> **What to work on**
Determine how many lines in the records that follow hold the string "gray". Only that number should be returned.

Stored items
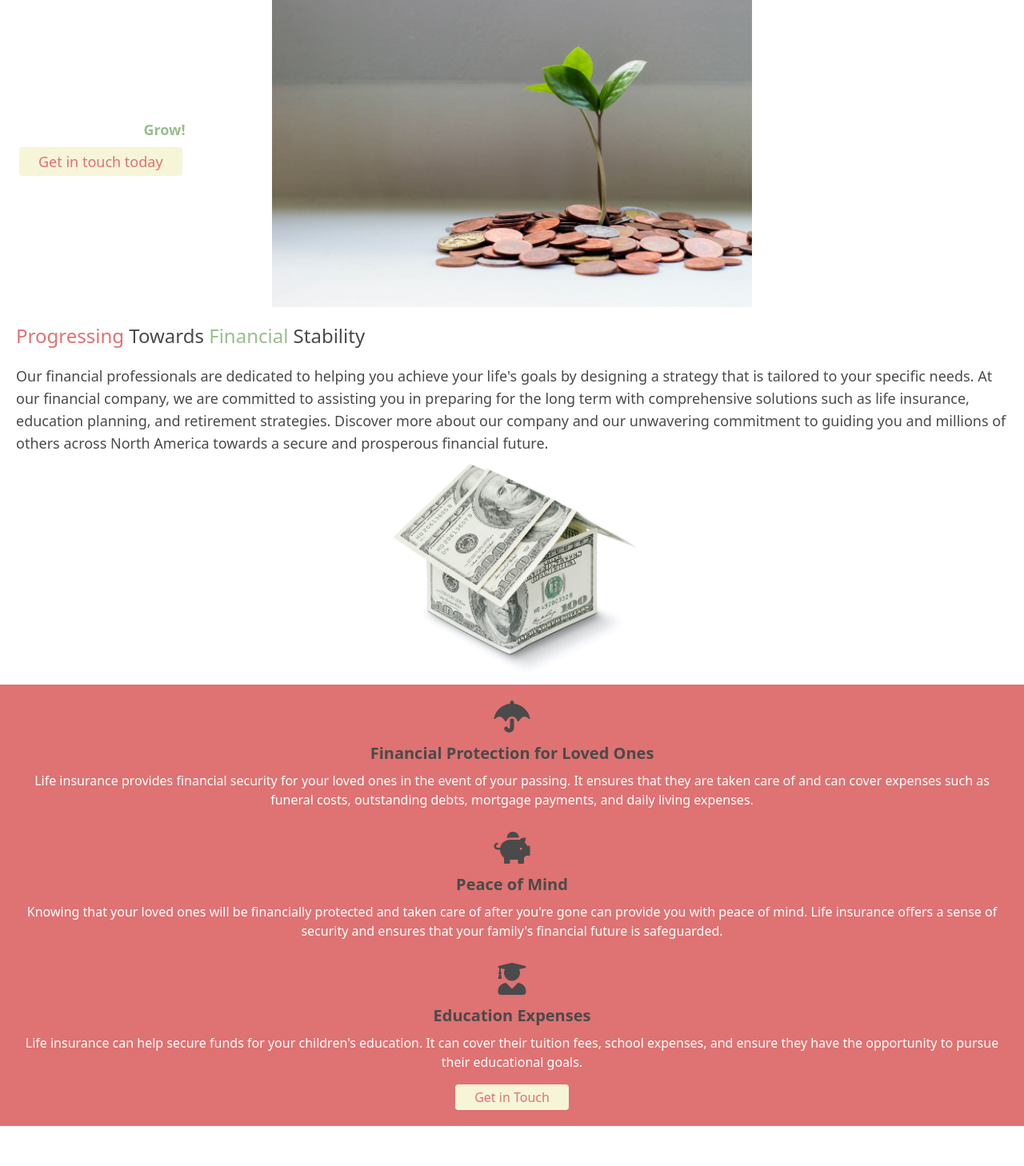
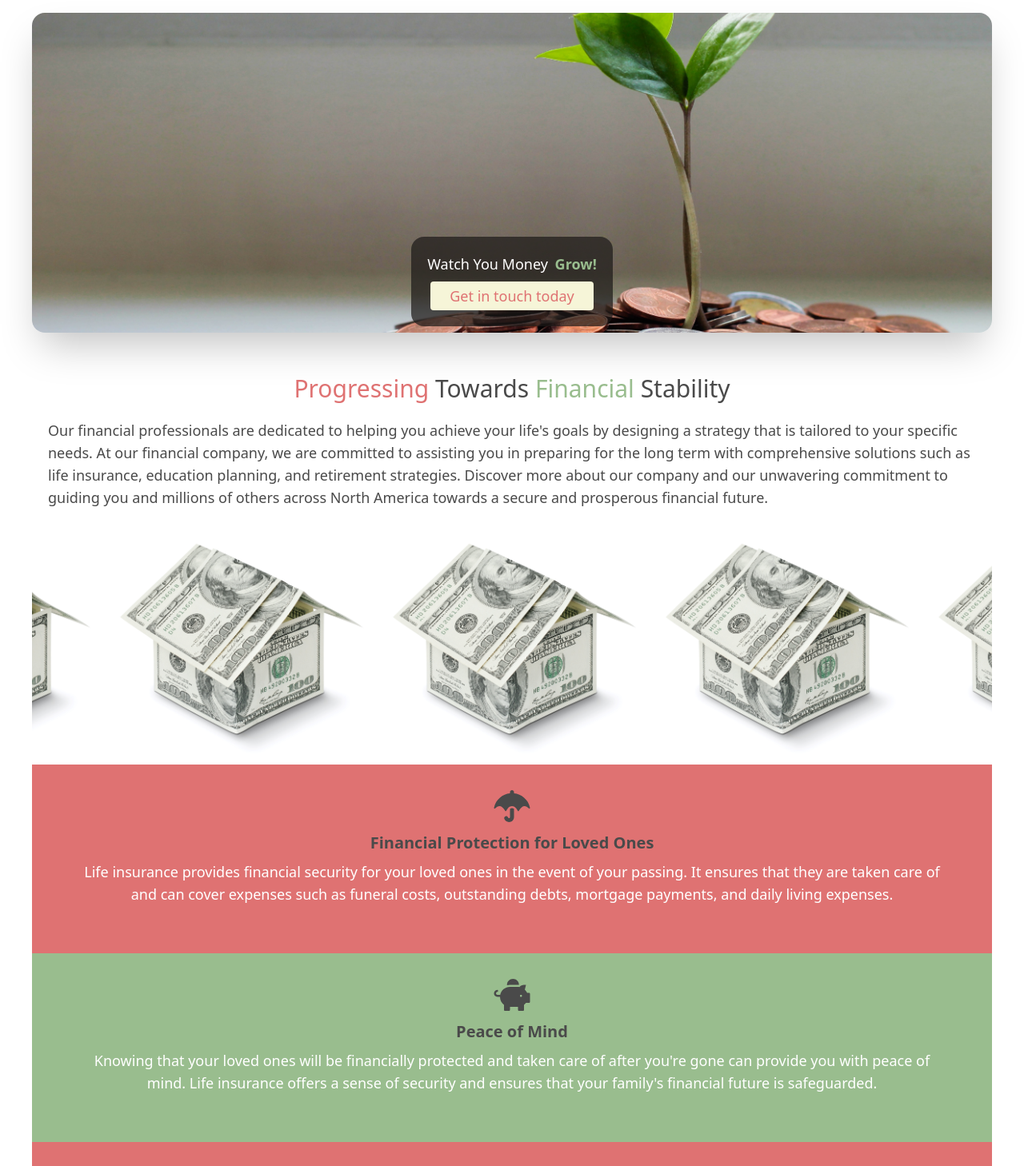
Before and after one commit to Siar416/elaha-badri-website, a React (Vite) app: page / in a window 1280 px wide. Shown: the part 80-1538 px from the top of the page at 80% size. Before the commit the page ends 1488 px from the top, so only its background shows below. Built offline with nearby package versions, Linux system fonts and the light colour scheme.

Commit message:
Added some responsiveness for medium screen size

```diff
--- a/src/components/GetInsurance/GetInsurance.jsx
+++ b/src/components/GetInsurance/GetInsurance.jsx
@@ -6,30 +6,33 @@ import { Link } from "react-router-dom";
 
 const GetInsurance = () => {
   return (
-    <section>
+    <section className="md:text-lg">
       <article
         style={{
           backgroundImage: `url(${moneyHouse})`,
           height: "18rem",
         }}
-        className="bg-contain bg-no-repeat bg-center"
+        className="bg-contain bg-no-repeat bg-center md:bg-repeat"
       />
-      <section className="bg-pink flex flex-col items-center pt-5">
+      <section className="bg-pink flex flex-col items-center">
+        <div className="flex flex-col text-center p-8">
           <div>
-          <FaUmbrella className="h-10 w-80 mb-3" />
+            <FaUmbrella className="h-10 w-80 mb-3 m-auto" />
           </div>
           <p className="text-gray text-xl font-bold">
             Financial Protection for Loved Ones
           </p>
           <span className="px-5 py-2 text-center text-white mb-5">
-          Life insurance provides financial security for your loved ones in the
-          event of your passing. It ensures that they are taken care of and can
-          cover expenses such as funeral costs, outstanding debts, mortgage
-          payments, and daily living expenses.
+            Life insurance provides financial security for your loved ones in
+            the event of your passing. It ensures that they are taken care of
+            and can cover expenses such as funeral costs, outstanding debts,
+            mortgage payments, and daily living expenses.
           </span>
+        </div>
 
+        <div className="flex flex-col text-center bg-green p-8">
           <div>
-          <FaPiggyBank className="h-10 w-80 mb-3" />
+            <FaPiggyBank className="h-10 w-80 mb-3 m-auto" />
           </div>
           <p className="text-gray text-xl font-bold">Peace of Mind</p>
           <span className="px-5 py-2 text-center text-white mb-5">
@@ -38,16 +41,19 @@ const GetInsurance = () => {
             insurance offers a sense of security and ensures that your family's
             financial future is safeguarded.
           </span>
+        </div>
 
+        <div className="flex flex-col text-center p-8">
           <div>
-          <FaUserGraduate className="h-10 w-80 mb-3" />
+            <FaUserGraduate className="h-10 w-80 mb-3 m-auto" />
           </div>
           <p className="text-gray text-xl font-bold">Education Expenses</p>
           <span className="px-5 py-2 text-center text-white">
-          Life insurance can help secure funds for your children's education. It
-          can cover their tuition fees, school expenses, and ensure they have
-          the opportunity to pursue their educational goals.
+            Life insurance can help secure funds for your children's education.
+            It can cover their tuition fees, school expenses, and ensure they
+            have the opportunity to pursue their educational goals.
           </span>
+        </div>
         <button className="m-5 bg-beige px-6 py-1 mt-2 text-pink rounded font-medium hover:bg-green hover:text-white">
           <Link to="/contact">Get in Touch</Link>
         </button>
--- a/src/components/Hero/Hero.jsx
+++ b/src/components/Hero/Hero.jsx
@@ -4,10 +4,13 @@ import { Link } from "react-router-dom";
 const Hero = () => {
   return (
     <article
-      className="flex items-center bg-no-repeat bg-cover bg-center md:bg-contain md:h-100"
-      style={{ backgroundImage: `url(${moneyTree})`, height: "25rem" }}
+      className="flex items-center bg-no-repeat bg-cover bg-center md:flex-col-reverse md:mt-8 md:rounded-2xl md:mx-10 md:shadow-2xl"
+      style={{
+        backgroundImage: `url(${moneyTree})`,
+        height: "25rem",
+      }}
     >
-      <div className="flex flex-col items-center p-5 text-white text-lg">
+      <div className="flex flex-col items-center p-5 text-white text-lg md:bg-stone-900/70 md:rounded-2xl md:mb-2">
         <span>
           Watch You Money{" "}
           <span className="text-green ml-1 font-bold">Grow!</span>
--- a/src/components/Main/Main.jsx
+++ b/src/components/Main/Main.jsx
@@ -2,13 +2,13 @@ import GetInsurance from "../GetInsurance/GetInsurance";
 
 const Main = () => {
   return (
-    <main className="flex flex-col text-gray">
-      <h1 className="text-2xl align-center p-5">
+    <main className="flex flex-col text-gray md:mx-10">
+      <h1 className="text-2xl align-center p-5 md:text-center md:mt-8 md:text-3xl">
         <span className="text-pink">Progressing</span> Towards{" "}
         <span className="text-green">Financial </span>
         Stability
       </h1>
-      <p className="text-lg px-5">
+      <p className="text-lg px-5 md:mb-8">
         Our financial professionals are dedicated to helping you achieve your
         life's goals by designing a strategy that is tailored to your specific
         needs. At our financial company, we are committed to assisting you in
```
Lines whose indentation alone changed are shown as unchanged.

> **The answer**
5